Whether you’re taking a ski trip to the mountains, going to an out-of-town tournament, or planning a visit to see the grandparents, winter road trips can be fun. To help you keep those great trips safe, here are some tips to keep in mind before you head out and while you’re on the road.
Plan Before Your Trip
- Winterize your car. Even if you’re not planning a road trip, check your tires (including the spare), battery, belts, hoses, anti-freeze, brakes, heater, defroster and windshield wipers.
- Bring your cell phone and make sure it’s fully charged.
- Check the road conditions before you leave.
- Pack an emergency road kit. With a few exceptions to the items listed here, you can find ready-to-take-home emergency road kits at any AMA centre.
What to include in your emergency road kit:
- First aid kit
- Fire extinguisher
- Road map and compass
- Extra clothes and footwear
- Paper towels or rags
- Sand, road salt or non-clumpy kitty litter
- Ice scraper and snow brush
- Candle in a deep tin
- Waterproof matches
- Booster cables
- Flashlight with spare batteries
- Water and snack food
Stay Aware During Your Trip
- Top up your tank. Keeping your gas tank more than half full adds weight to your vehicle and prevents gas line freezing.
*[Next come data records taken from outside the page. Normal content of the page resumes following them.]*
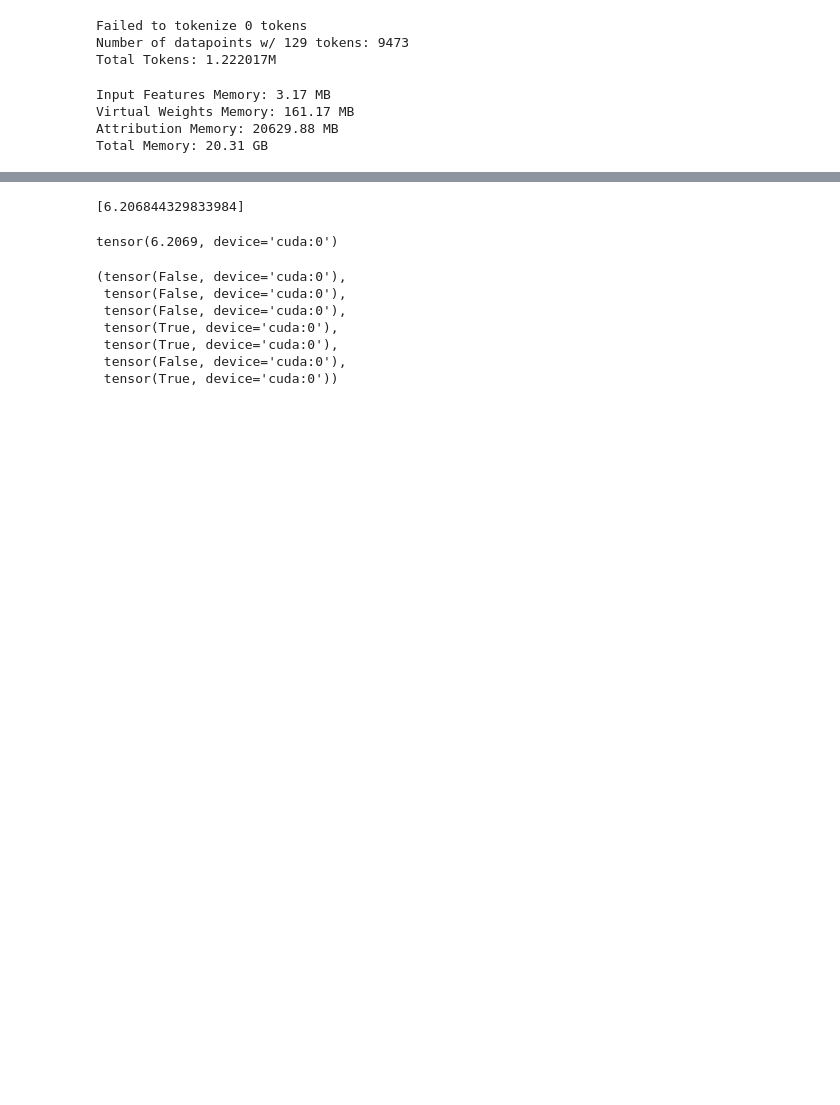
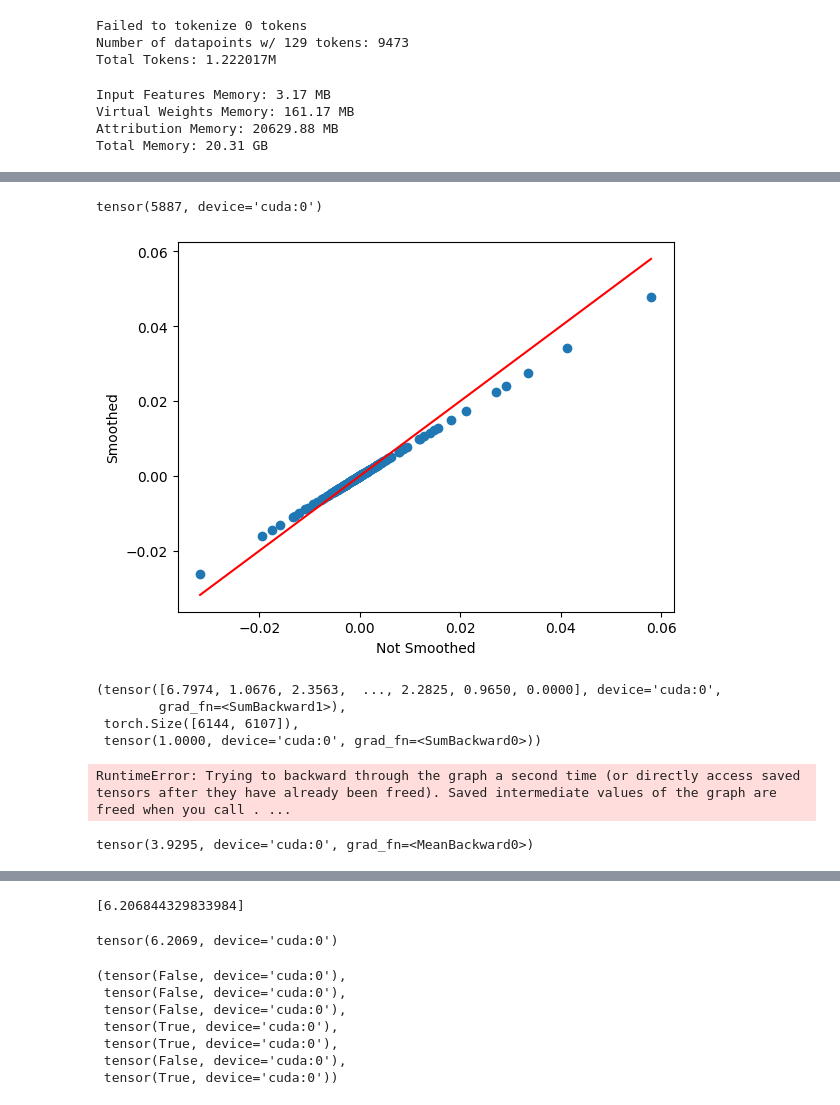
Before and after one commit to jannik-brinkmann/dictionary_learning, a Jupyter notebook: notebooks/sparse_attribution.ipynb, the cells around one changed output, grey strips where cells are left out. Cells and saved outputs as stored; diff of their text form; code cells hidden in the pictures; blank space fills up the shorter version.

```diff
--- a/notebooks/sparse_attribution.ipynb
+++ b/notebooks/sparse_attribution.ipynb
@@ -174,3 +448,42 @@ Entropy: 5.918002128601074
+# %%
+N = 6
+(not_smooth_normed_feature_by_feature_attribution[:, N] == normed_feature_by_feature_attribution[:, N]).sum()
+# %% [output]
+tensor(5887, device='cuda:0')
+# %%
+nz_ind = not_smooth_normed_feature_by_feature_attribution[:, N].nonzero()
+not_smooth_normed_feature_by_feature_attribution[nz_ind, N], normed_feature_by_feature_attribution[nz_ind, N]
+# Plot both, one as x and one as y
+import matplotlib.pyplot as plt
+plt.scatter(not_smooth_normed_feature_by_feature_attribution[nz_ind, N].detach().cpu(), normed_feature_by_feature_attribution[nz_ind, N].detach().cpu())
+# Draw a diagonal thin linear between the min and max of both
+min_val = not_smooth_normed_feature_by_feature_attribution[nz_ind, N].min().item()
+max_val = not_smooth_normed_feature_by_feature_attribution[nz_ind, N].max().item()
+plt.plot([min_val, max_val], [min_val, max_val], color='red')
+plt.xlabel("Not Smoothed")
+plt.ylabel("Smoothed")
+plt.show()
+# %% [output]
+[figure, added]
+# %%
+normed = averaged_feature_by_feature_attribution / averaged_feature_by_feature_attribution.abs().sum(dim=0)
+normed.abs().sum(dim=1), normed.shape, normed.abs()[:, 0].sum()
+# %% [output]
+(tensor([6.7974, 1.0676, 2.3563,  ..., 2.2825, 0.9650, 0.0000], device='cuda:0',
+        grad_fn=<SumBackward1>),
+ torch.Size([6144, 6107]),
+ tensor(1.0000, device='cuda:0', grad_fn=<SumBackward0>))
+# %%
+optimizer.zero_grad()
+entropy_loss.backward()
+torch.nn.utils.clip_grad_norm_([transcoder.decoder.weight, transcoder.encoder.weight, sae_final.encoder.weight], max_norm=1.0)
+transcoder.decoder.weight.grad
+# %% [output]
+RuntimeError: Trying to backward through the graph a second time (or directly access saved tensors after they have already been freed). Saved intermediate values of the graph are freed when you call . ...
+# %%
+entropy_loss
+# %% [output]
+tensor(3.9295, device='cuda:0', grad_fn=<MeanBackward0>)
 # %%
 # Plot entropy_across_batches
 import matplotlib.pyplot as plt
```
Also changed, not shown: parts of 6 cells of this notebook.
And you’ll want the extra fuel if you ever become stranded.
- Drive for the conditions. Speed limits are posted for ideal conditions, not when the road is icy or snow-covered.
- Never use cruise control in less than ideal winter conditions. It’s easier to feel the road and gauge its conditions with your foot on the pedal.
Watch Out For Wildlife on the Road
- Pay attention to posted wildlife signs, which are placed in areas where wildlife is known to cross the highway.
- If you spot wildlife beside the road, slow down and pass carefully. Animals are unpredictable and often travel in groups, so if you see one, there are likely others in the area.
- If you can’t avoid hitting an animal, try not to swerve suddenly. This can cause you to go out of control or hit another vehicle, causing a more severe crash. Try to reduce the impact by braking firmly and hitting the animal at an angle.
- Avoid driving at night, since most animal migration happens around dusk and the early morning.
What to Do if You’re Stranded
- Stay put. It’s easy to become disoriented in a snowstorm, so your vehicle is the safest place to be. Don’t leave your vehicle unless you know there’s shelter nearby.
- Remove snow from the exhaust pipe as a clogged exhaust can be fatal if the carbon monoxide moves into the passenger cabin.
- Dress in several layers of clothing and make sure that everyone’s heads are covered. Move your arms and legs often and try to stay awake as long as possible.
- To conserve fuel, only run the engine and heater for 10 minutes each hour.
- Make yourself visible by turning on the interior lights when the vehicle is running or tying a red cloth or safety ribbon to your antenna. We conveniently include a reflective triangle and S.O.S. banner in our emergency road kits. You can pick one up at any of our centres.